[ENTRIES PROVIDED]

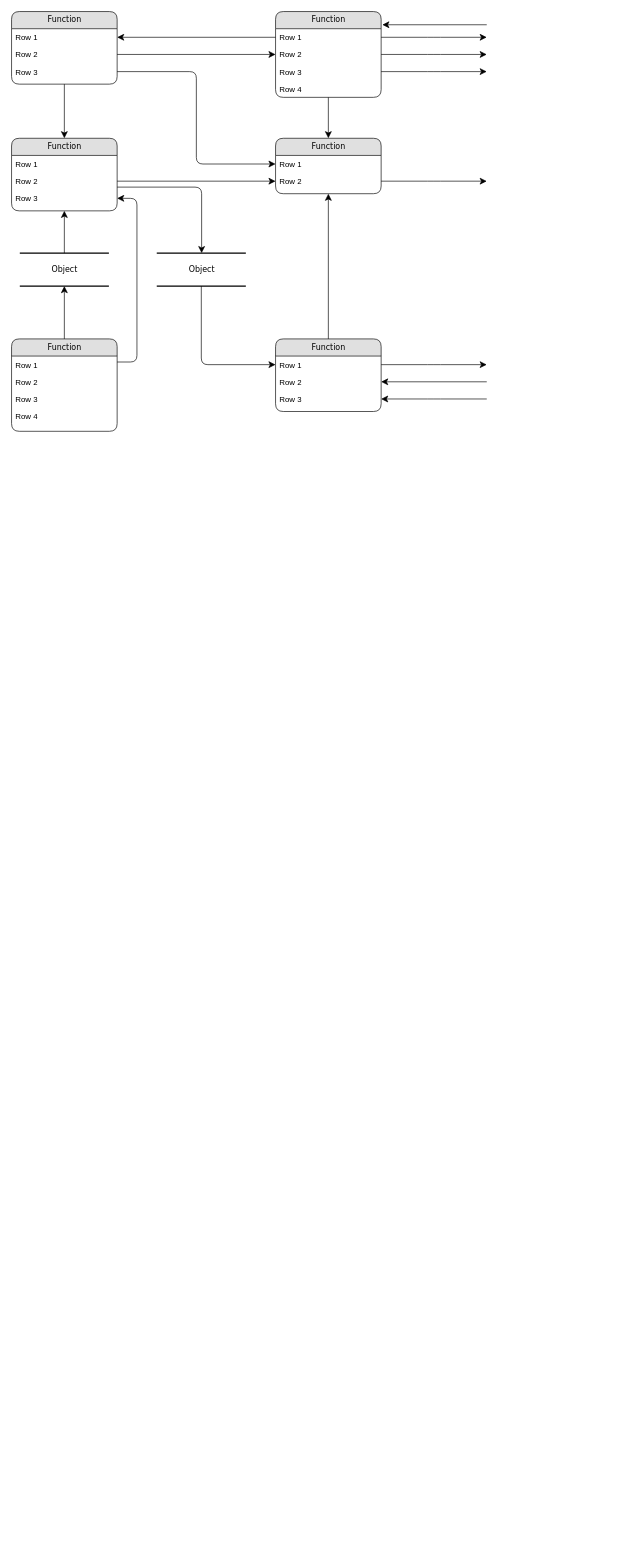
Earlier version of the draw.io diagram 123、.drawio (Wanwan0407/Web-wan). Source tidied: cells renumbered, new cells numbered last; positions are measured from the earlier drawing's top-left corner, leaving out a move shared by most shapes. Both pictures are drawn from the tidied source at 66%, with x=0, y=0 at pixel (11, 11).
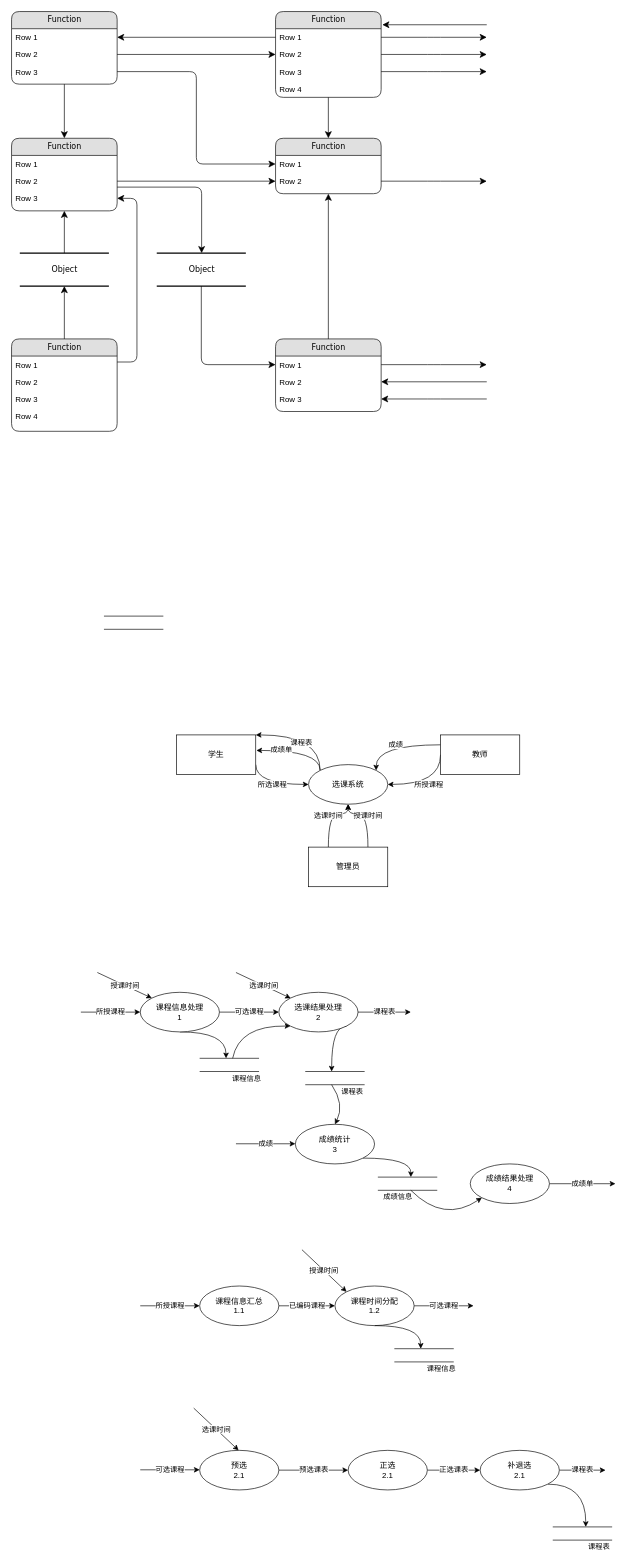
Above is the later version.

The edit, as a diff of the source:
```diff
@@
+    <mxCell id="49" style="edgeStyle=orthogonalEdgeStyle;jettySize=auto;html=1;exitX=0;exitY=0;exitDx=0;exitDy=0;entryX=1.008;entryY=0.392;entryDx=0;entryDy=0;entryPerimeter=0;curved=1;" parent="1" edge="1" source="54" target="56">
+      <mxGeometry relative="1" as="geometry">
+        <Array as="points">
+          <mxPoint x="468" y="1120" />
+        </Array>
+      </mxGeometry>
+    </mxCell>
+    <mxCell id="50" value="成绩单" style="edgeLabel;html=1;align=center;verticalAlign=middle;" parent="49" vertex="1">
+      <mxGeometry x="0.4" y="-1" relative="1" as="geometry" />
+    </mxCell>
+    <mxCell id="51" value="成绩" style="edgeStyle=orthogonalEdgeStyle;jettySize=auto;html=1;exitX=0;exitY=0.25;exitDx=0;exitDy=0;entryX=1;entryY=0;entryDx=0;entryDy=0;curved=1;" parent="1" edge="1" source="61" target="54">
+      <mxGeometry relative="1" as="geometry">
+        <Array as="points">
+          <mxPoint x="552" y="1111" />
+        </Array>
+      </mxGeometry>
+    </mxCell>
+    <mxCell id="52" style="edgeStyle=orthogonalEdgeStyle;jettySize=auto;html=1;exitX=0;exitY=0;exitDx=0;exitDy=0;entryX=1;entryY=0;entryDx=0;entryDy=0;curved=1;" parent="1" edge="1" source="54" target="56">
+      <mxGeometry relative="1" as="geometry">
+        <Array as="points">
+          <mxPoint x="468" y="1096" />
+        </Array>
+      </mxGeometry>
+    </mxCell>
+    <mxCell id="53" value="课程表" style="edgeLabel;html=1;align=center;verticalAlign=middle;" parent="52" vertex="1">
+      <mxGeometry x="0.1" y="11" relative="1" as="geometry" />
+    </mxCell>
+    <mxCell id="54" value="选课系统" style="ellipse;whiteSpace=wrap;html=1;" parent="1" vertex="1">
+      <mxGeometry x="450" y="1141" width="120" height="60" as="geometry" />
+    </mxCell>
+    <mxCell id="55" value="所选课程" style="edgeStyle=orthogonalEdgeStyle;jettySize=auto;html=1;exitX=1;exitY=0.75;exitDx=0;exitDy=0;entryX=0;entryY=0.5;entryDx=0;entryDy=0;curved=1;" parent="1" edge="1" source="56" target="54">
+      <mxGeometry relative="1" as="geometry">
+        <Array as="points">
+          <mxPoint x="370" y="1171" />
+        </Array>
+      </mxGeometry>
+    </mxCell>
+    <mxCell id="56" value="学生" style="rounded=0;whiteSpace=wrap;html=1;" parent="1" vertex="1">
+      <mxGeometry x="250" y="1096" width="120" height="60" as="geometry" />
+    </mxCell>
+    <mxCell id="57" style="group;" parent="1" vertex="1">
+      <mxGeometry x="140" y="916" width="90" height="20" as="geometry" />
+    </mxCell>
+    <mxCell id="58" style="endArrow=none;html=1;rounded=0;" parent="57" edge="1">
+      <mxGeometry relative="1" as="geometry">
+        <mxPoint y="20" as="sourcePoint" />
+        <mxPoint x="90" y="20" as="targetPoint" />
+      </mxGeometry>
+    </mxCell>
+    <mxCell id="59" style="endArrow=none;html=1;rounded=0;" parent="57" edge="1">
+      <mxGeometry relative="1" as="geometry">
+        <mxPoint as="sourcePoint" />
+        <mxPoint x="90" as="targetPoint" />
+      </mxGeometry>
+    </mxCell>
+    <mxCell id="60" value="所授课程" style="edgeStyle=orthogonalEdgeStyle;jettySize=auto;html=1;exitX=0;exitY=0.5;exitDx=0;exitDy=0;entryX=1;entryY=0.5;entryDx=0;entryDy=0;curved=1;" parent="1" edge="1" source="61" target="54">
+      <mxGeometry relative="1" as="geometry">
+        <Array as="points">
+          <mxPoint x="650" y="1171" />
+        </Array>
+      </mxGeometry>
+    </mxCell>
+    <mxCell id="61" value="教师" style="rounded=0;whiteSpace=wrap;html=1;" parent="1" vertex="1">
+      <mxGeometry x="650" y="1096" width="120" height="60" as="geometry" />
+    </mxCell>
+    <mxCell id="62" value="选课时间" style="edgeStyle=orthogonalEdgeStyle;jettySize=auto;html=1;exitX=0.25;exitY=0;exitDx=0;exitDy=0;entryX=0.5;entryY=1;entryDx=0;entryDy=0;curved=1;" parent="1" edge="1" source="64" target="54">
+      <mxGeometry relative="1" as="geometry">
+        <Array as="points">
+          <mxPoint x="480" y="1216" />
+          <mxPoint x="510" y="1216" />
+        </Array>
+      </mxGeometry>
+    </mxCell>
+    <mxCell id="63" value="授课时间" style="edgeStyle=orthogonalEdgeStyle;jettySize=auto;html=1;exitX=0.75;exitY=0;exitDx=0;exitDy=0;curved=1;entryX=0.5;entryY=1;entryDx=0;entryDy=0;" parent="1" edge="1" source="64" target="54">
+      <mxGeometry relative="1" as="geometry">
+        <Array as="points">
+          <mxPoint x="540" y="1216" />
+          <mxPoint x="510" y="1216" />
+        </Array>
+      </mxGeometry>
+    </mxCell>
+    <mxCell id="64" value="管理员" style="rounded=0;whiteSpace=wrap;html=1;" parent="1" vertex="1">
+      <mxGeometry x="450" y="1266" width="120" height="60" as="geometry" />
+    </mxCell>
+    <mxCell id="65" value="可选课程" style="edgeStyle=orthogonalEdgeStyle;rounded=0;jettySize=auto;html=1;exitX=1;exitY=0.5;exitDx=0;exitDy=0;entryX=0;entryY=0.5;entryDx=0;entryDy=0;" parent="1" edge="1" source="67" target="70">
+      <mxGeometry relative="1" as="geometry" />
+    </mxCell>
+    <mxCell id="66" style="edgeStyle=orthogonalEdgeStyle;jettySize=auto;html=1;exitX=0.5;exitY=1;exitDx=0;exitDy=0;curved=1;" parent="1" edge="1" source="67">
+      <mxGeometry relative="1" as="geometry">
+        <mxPoint x="325" y="1586" as="targetPoint" />
+        <Array as="points">
+          <mxPoint x="325" y="1546" />
+        </Array>
+      </mxGeometry>
+    </mxCell>
+    <mxCell id="67" value="课程信息处理&lt;br&gt;1" style="ellipse;whiteSpace=wrap;html=1;" parent="1" vertex="1">
+      <mxGeometry x="195" y="1486" width="120" height="60" as="geometry" />
+    </mxCell>
+    <mxCell id="68" value="课程表" style="edgeStyle=orthogonalEdgeStyle;rounded=0;jettySize=auto;html=1;exitX=1;exitY=0.5;exitDx=0;exitDy=0;" parent="1" edge="1" source="70">
+      <mxGeometry relative="1" as="geometry">
+        <mxPoint x="605" y="1516" as="targetPoint" />
+      </mxGeometry>
+    </mxCell>
+    <mxCell id="69" style="edgeStyle=orthogonalEdgeStyle;jettySize=auto;html=1;exitX=1;exitY=1;exitDx=0;exitDy=0;curved=1;" parent="1" edge="1" source="70">
+      <mxGeometry relative="1" as="geometry">
+        <mxPoint x="485" y="1606" as="targetPoint" />
+        <Array as="points">
+          <mxPoint x="485" y="1537" />
+        </Array>
+      </mxGeometry>
+    </mxCell>
+    <mxCell id="70" value="选课结果处理&lt;br&gt;2" style="ellipse;whiteSpace=wrap;html=1;" parent="1" vertex="1">
+      <mxGeometry x="405" y="1486" width="120" height="60" as="geometry" />
+    </mxCell>
+    <mxCell id="71" style="edgeStyle=orthogonalEdgeStyle;jettySize=auto;html=1;exitX=1;exitY=1;exitDx=0;exitDy=0;curved=1;" parent="1" edge="1" source="72">
+      <mxGeometry relative="1" as="geometry">
+        <mxPoint x="605" y="1766" as="targetPoint" />
+      </mxGeometry>
+    </mxCell>
+    <mxCell id="72" value="成绩统计&lt;br&gt;3" style="ellipse;whiteSpace=wrap;html=1;" parent="1" vertex="1">
+      <mxGeometry x="430" y="1686" width="120" height="60" as="geometry" />
+    </mxCell>
+    <mxCell id="73" value="成绩单" style="edgeStyle=orthogonalEdgeStyle;rounded=0;jettySize=auto;html=1;exitX=1;exitY=0.5;exitDx=0;exitDy=0;" parent="1" edge="1" source="74">
+      <mxGeometry relative="1" as="geometry">
+        <mxPoint x="915" y="1776" as="targetPoint" />
+      </mxGeometry>
+    </mxCell>
+    <mxCell id="74" value="成绩结果处理&lt;br&gt;4" style="ellipse;whiteSpace=wrap;html=1;" parent="1" vertex="1">
+      <mxGeometry x="695" y="1746" width="120" height="60" as="geometry" />
+    </mxCell>
+    <mxCell id="75" value="所授课程" style="endArrow=classic;html=1;rounded=0;entryX=0;entryY=0.5;entryDx=0;entryDy=0;" parent="1" edge="1" target="67">
+      <mxGeometry relative="1" as="geometry">
+        <mxPoint x="105" y="1516" as="sourcePoint" />
+      </mxGeometry>
+    </mxCell>
+    <mxCell id="76" style="group;" parent="1" vertex="1">
+      <mxGeometry x="285" y="1586" width="90" height="20" as="geometry" />
+    </mxCell>
+    <mxCell id="77" style="endArrow=none;html=1;rounded=0;" parent="76" edge="1">
+      <mxGeometry relative="1" as="geometry">
+        <mxPoint y="20" as="sourcePoint" />
+        <mxPoint x="90" y="20" as="targetPoint" />
+      </mxGeometry>
+    </mxCell>
+    <mxCell id="78" value="课程信息" style="edgeLabel;html=1;align=center;verticalAlign=middle;" parent="77" vertex="1">
+      <mxGeometry x="0.33" y="3" relative="1" as="geometry">
+        <mxPoint x="10" y="13" as="offset" />
+      </mxGeometry>
+    </mxCell>
+    <mxCell id="79" style="endArrow=none;html=1;rounded=0;" parent="76" edge="1">
+      <mxGeometry relative="1" as="geometry">
+        <mxPoint as="sourcePoint" />
+        <mxPoint x="90" as="targetPoint" />
+      </mxGeometry>
+    </mxCell>
+    <mxCell id="80" style="group;" parent="1" vertex="1">
+      <mxGeometry x="555" y="1766" width="90" height="20" as="geometry" />
+    </mxCell>
+    <mxCell id="81" value="成绩信息" style="endArrow=none;html=1;rounded=0;" parent="80" edge="1">
+      <mxGeometry x="-0.33" y="-10" relative="1" as="geometry">
+        <mxPoint y="20" as="sourcePoint" />
+        <mxPoint x="90" y="20" as="targetPoint" />
+      </mxGeometry>
+    </mxCell>
+    <mxCell id="82" style="endArrow=none;html=1;rounded=0;" parent="80" edge="1">
+      <mxGeometry relative="1" as="geometry">
+        <mxPoint as="sourcePoint" />
+        <mxPoint x="90" as="targetPoint" />
+      </mxGeometry>
+    </mxCell>
+    <mxCell id="83" style="curved=1;endArrow=classic;html=1;rounded=0;entryX=0;entryY=1;entryDx=0;entryDy=0;" parent="1" edge="1" target="70">
+      <mxGeometry relative="1" as="geometry">
+        <mxPoint x="335" y="1586" as="sourcePoint" />
+        <Array as="points">
+          <mxPoint x="345" y="1536" />
+        </Array>
+      </mxGeometry>
+    </mxCell>
+    <mxCell id="84" style="group;" parent="1" vertex="1">
+      <mxGeometry x="445" y="1606" width="90" height="20" as="geometry" />
+    </mxCell>
+    <mxCell id="85" style="endArrow=none;html=1;rounded=0;" parent="84" edge="1">
+      <mxGeometry relative="1" as="geometry">
+        <mxPoint y="20" as="sourcePoint" />
+        <mxPoint x="90" y="20" as="targetPoint" />
+      </mxGeometry>
+    </mxCell>
+    <mxCell id="86" value="课程表" style="edgeLabel;html=1;align=center;verticalAlign=middle;" parent="85" vertex="1">
+      <mxGeometry x="0.76" y="2" relative="1" as="geometry">
+        <mxPoint x="-9" y="12" as="offset" />
+      </mxGeometry>
+    </mxCell>
+    <mxCell id="87" style="endArrow=none;html=1;rounded=0;" parent="84" edge="1">
+      <mxGeometry relative="1" as="geometry">
+        <mxPoint as="sourcePoint" />
+        <mxPoint x="90" as="targetPoint" />
+      </mxGeometry>
+    </mxCell>
+    <mxCell id="88" value="成绩" style="endArrow=classic;html=1;rounded=0;entryX=0;entryY=0.5;entryDx=0;entryDy=0;" parent="1" edge="1">
+      <mxGeometry relative="1" as="geometry">
+        <mxPoint x="340" y="1715.5" as="sourcePoint" />
+        <mxPoint x="430" y="1715.5" as="targetPoint" />
+        <Array as="points">
+          <mxPoint x="390" y="1715.5" />
+        </Array>
+      </mxGeometry>
+    </mxCell>
+    <mxCell id="89" style="curved=1;endArrow=classic;html=1;rounded=0;entryX=0.5;entryY=0;entryDx=0;entryDy=0;" parent="1" edge="1" target="72">
+      <mxGeometry relative="1" as="geometry">
+        <mxPoint x="485" y="1626" as="sourcePoint" />
+        <Array as="points">
+          <mxPoint x="505" y="1656" />
+        </Array>
+      </mxGeometry>
+    </mxCell>
+    <mxCell id="90" style="curved=1;endArrow=classic;html=1;rounded=0;entryX=0;entryY=1;entryDx=0;entryDy=0;" parent="1" edge="1" target="74">
+      <mxGeometry relative="1" as="geometry">
+        <mxPoint x="605" y="1786" as="sourcePoint" />
+        <Array as="points">
+          <mxPoint x="655" y="1836" />
+        </Array>
+      </mxGeometry>
+    </mxCell>
+    <mxCell id="91" value="已编码课程" style="edgeStyle=orthogonalEdgeStyle;rounded=0;jettySize=auto;html=1;exitX=1;exitY=0.5;exitDx=0;exitDy=0;" parent="1" edge="1" source="92" target="94">
+      <mxGeometry relative="1" as="geometry" />
+    </mxCell>
+    <mxCell id="92" value="课程信息汇总&lt;br&gt;1.1" style="ellipse;whiteSpace=wrap;html=1;" parent="1" vertex="1">
+      <mxGeometry x="285" y="1931" width="120" height="60" as="geometry" />
+    </mxCell>
+    <mxCell id="93" value="可选课程" style="edgeStyle=orthogonalEdgeStyle;rounded=0;jettySize=auto;html=1;exitX=1;exitY=0.5;exitDx=0;exitDy=0;" parent="1" edge="1" source="94">
+      <mxGeometry relative="1" as="geometry">
+        <mxPoint x="700" y="1961" as="targetPoint" />
+      </mxGeometry>
+    </mxCell>
+    <mxCell id="94" value="课程时间分配&lt;br&gt;1.2" style="ellipse;whiteSpace=wrap;html=1;" parent="1" vertex="1">
+      <mxGeometry x="490" y="1931" width="120" height="60" as="geometry" />
+    </mxCell>
+    <mxCell id="95" value="授课时间" style="endArrow=classic;html=1;rounded=0;entryX=0;entryY=0;entryDx=0;entryDy=0;" parent="1" edge="1" target="67">
+      <mxGeometry relative="1" as="geometry">
+        <mxPoint x="130" y="1456" as="sourcePoint" />
+      </mxGeometry>
+    </mxCell>
+    <mxCell id="96" value="选课时间" style="endArrow=classic;html=1;rounded=0;entryX=0;entryY=0;entryDx=0;entryDy=0;" parent="1" edge="1">
+      <mxGeometry relative="1" as="geometry">
+        <mxPoint x="340" y="1456" as="sourcePoint" />
+        <mxPoint x="423" y="1495" as="targetPoint" />
+      </mxGeometry>
+    </mxCell>
+    <mxCell id="97" value="所授课程" style="endArrow=classic;html=1;rounded=0;entryX=0;entryY=0.5;entryDx=0;entryDy=0;" parent="1" edge="1">
+      <mxGeometry relative="1" as="geometry">
+        <mxPoint x="195" y="1961" as="sourcePoint" />
+        <mxPoint x="285" y="1961" as="targetPoint" />
+      </mxGeometry>
+    </mxCell>
+    <mxCell id="98" value="授课时间" style="endArrow=classic;html=1;rounded=0;entryX=0;entryY=0;entryDx=0;entryDy=0;" parent="1" edge="1" target="94">
+      <mxGeometry relative="1" as="geometry">
+        <mxPoint x="440" y="1876" as="sourcePoint" />
+      </mxGeometry>
+    </mxCell>
+    <mxCell id="99" style="group;" parent="1" vertex="1">
+      <mxGeometry x="580" y="2026" width="90" height="20" as="geometry" />
+    </mxCell>
+    <mxCell id="100" style="endArrow=none;html=1;rounded=0;" parent="99" edge="1">
+      <mxGeometry relative="1" as="geometry">
+        <mxPoint y="20" as="sourcePoint" />
+        <mxPoint x="90" y="20" as="targetPoint" />
+      </mxGeometry>
+    </mxCell>
+    <mxCell id="101" value="课程信息" style="edgeLabel;html=1;align=center;verticalAlign=middle;" parent="100" vertex="1">
+      <mxGeometry x="0.33" y="3" relative="1" as="geometry">
+        <mxPoint x="10" y="13" as="offset" />
+      </mxGeometry>
+    </mxCell>
+    <mxCell id="102" style="endArrow=none;html=1;rounded=0;" parent="99" edge="1">
+      <mxGeometry relative="1" as="geometry">
+        <mxPoint as="sourcePoint" />
+        <mxPoint x="90" as="targetPoint" />
+      </mxGeometry>
+    </mxCell>
+    <mxCell id="103" style="edgeStyle=orthogonalEdgeStyle;jettySize=auto;html=1;exitX=0.5;exitY=1;exitDx=0;exitDy=0;curved=1;" parent="1" edge="1" source="94">
+      <mxGeometry relative="1" as="geometry">
+        <mxPoint x="620" y="2026" as="targetPoint" />
+        <Array as="points">
+          <mxPoint x="620" y="1991" />
+        </Array>
+      </mxGeometry>
+    </mxCell>
+    <mxCell id="104" value="预选课表" style="edgeStyle=orthogonalEdgeStyle;rounded=0;jettySize=auto;html=1;exitX=1;exitY=0.5;exitDx=0;exitDy=0;entryX=0;entryY=0.5;entryDx=0;entryDy=0;" parent="1" edge="1" source="105" target="108">
+      <mxGeometry relative="1" as="geometry" />
+    </mxCell>
+    <mxCell id="105" value="预选&lt;br&gt;2.1" style="ellipse;whiteSpace=wrap;html=1;" parent="1" vertex="1">
+      <mxGeometry x="285" y="2180" width="120" height="60" as="geometry" />
+    </mxCell>
+    <mxCell id="106" value="可选课程" style="edgeStyle=orthogonalEdgeStyle;rounded=0;orthogonalLoop=1;jettySize=auto;html=1;exitX=1;exitY=0.5;exitDx=0;exitDy=0;entryX=0;entryY=0.5;entryDx=0;entryDy=0;" parent="1" edge="1">
+      <mxGeometry relative="1" as="geometry">
+        <mxPoint x="195" y="2209.5" as="sourcePoint" />
+        <mxPoint x="285" y="2209.5" as="targetPoint" />
+      </mxGeometry>
+    </mxCell>
+    <mxCell id="107" value="正选课表" style="edgeStyle=orthogonalEdgeStyle;rounded=0;jettySize=auto;html=1;exitX=1;exitY=0.5;exitDx=0;exitDy=0;" parent="1" edge="1" source="108" target="111">
+      <mxGeometry relative="1" as="geometry" />
+    </mxCell>
+    <mxCell id="108" value="正选&lt;br&gt;2.1" style="ellipse;whiteSpace=wrap;html=1;" parent="1" vertex="1">
+      <mxGeometry x="510" y="2180" width="120" height="60" as="geometry" />
+    </mxCell>
+    <mxCell id="109" value="课程表" style="edgeStyle=orthogonalEdgeStyle;rounded=0;jettySize=auto;html=1;exitX=1;exitY=0.5;exitDx=0;exitDy=0;" parent="1" edge="1" source="111">
+      <mxGeometry relative="1" as="geometry">
+        <mxPoint x="900" y="2210" as="targetPoint" />
+      </mxGeometry>
+    </mxCell>
+    <mxCell id="110" style="edgeStyle=orthogonalEdgeStyle;jettySize=auto;html=1;exitX=1;exitY=1;exitDx=0;exitDy=0;curved=1;" parent="1" edge="1" source="111">
+      <mxGeometry relative="1" as="geometry">
+        <mxPoint x="870" y="2296" as="targetPoint" />
+      </mxGeometry>
+    </mxCell>
+    <mxCell id="111" value="补退选&lt;br&gt;2.1" style="ellipse;whiteSpace=wrap;html=1;" parent="1" vertex="1">
+      <mxGeometry x="710" y="2180" width="120" height="60" as="geometry" />
+    </mxCell>
+    <mxCell id="112" value="选课时间" style="endArrow=classic;html=1;rounded=0;entryX=0;entryY=0;entryDx=0;entryDy=0;" parent="1" edge="1">
+      <mxGeometry relative="1" as="geometry">
+        <mxPoint x="276" y="2116" as="sourcePoint" />
+        <mxPoint x="344" y="2180" as="targetPoint" />
+      </mxGeometry>
+    </mxCell>
+    <mxCell id="113" style="group;" parent="1" vertex="1">
+      <mxGeometry x="820" y="2296" width="90" height="20" as="geometry" />
+    </mxCell>
+    <mxCell id="114" value="课程表" style="endArrow=none;html=1;rounded=0;" parent="113" edge="1">
+      <mxGeometry x="0.56" y="-10" relative="1" as="geometry">
+        <mxPoint y="20" as="sourcePoint" />
+        <mxPoint x="90" y="20" as="targetPoint" />
+      </mxGeometry>
+    </mxCell>
+    <mxCell id="115" style="endArrow=none;html=1;rounded=0;" parent="113" edge="1">
+      <mxGeometry relative="1" as="geometry">
+        <mxPoint as="sourcePoint" />
+        <mxPoint x="90" as="targetPoint" />
+      </mxGeometry>
+    </mxCell>
```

[/ENTRIES PROVIDED]

* WORK TO COMPLETE: Search the entries above for the word "version" and copy each line where it appears.

* EXERCISE RESPONSE:
Earlier version of the draw.io diagram 123、.drawio (Wanwan0407/Web-wan). Source tidied: cells renumbered, new cells numbered last; positions are measured from the earlier drawing's top-left corner, leaving out a move shared by most shapes. Both pictures are drawn from the tidied source at 66%, with x=0, y=0 at pixel (11, 11).
Above is the later version.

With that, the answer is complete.